Code change snippets:
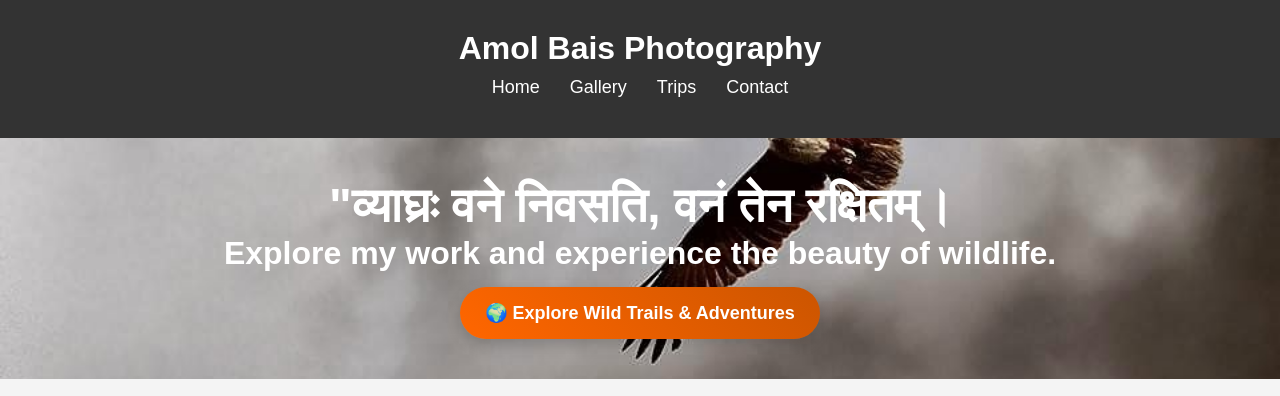
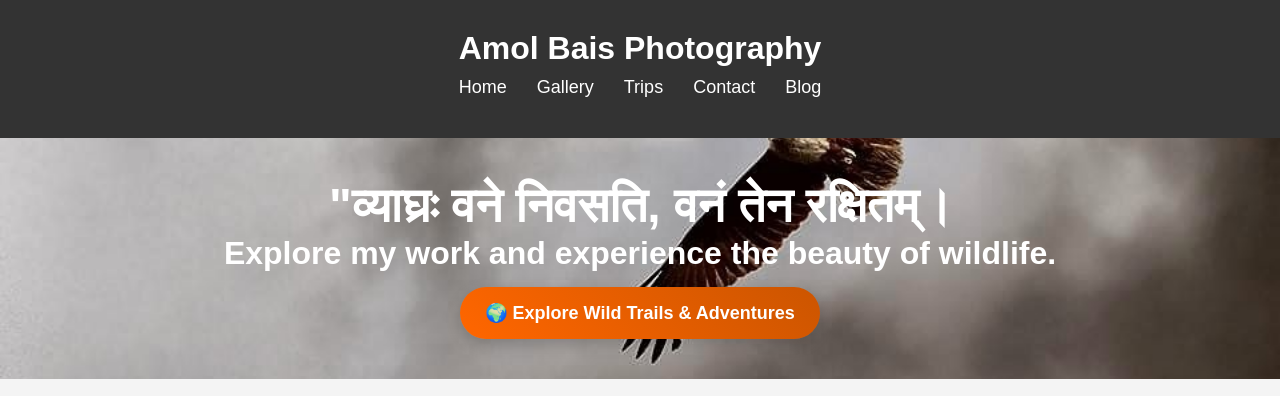
Before and after one commit to amolbais-coder/wildlife-portfolio, a plain HTML site: page index.html in a window 1280 px wide. Shown: the top 396 px of the page. Drawn offline with Linux system fonts and the light colour scheme.

Commit message:
Update index.html

```diff
--- a/index.html
+++ b/index.html
@@ -18,6 +18,7 @@
                 <li><a href="#gallery">Gallery</a></li>
                 <li><a href="#trips">Trips</a></li>
                 <li><a href="#contact">Contact</a></li>
+                <li><a href="#blog">Blog</a></li>
             </ul>
         </nav>
     </header>
```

**REQUIRED WORK**
Identify every line above that includes the word "index", and show those lines.

**ANSWER BELOW**
Before and after one commit to amolbais-coder/wildlife-portfolio, a plain HTML site: page index.html in a window 1280 px wide. Shown: the top 396 px of the page. Drawn offline with Linux system fonts and the light colour scheme.
Update index.html
--- a/index.html
+++ b/index.html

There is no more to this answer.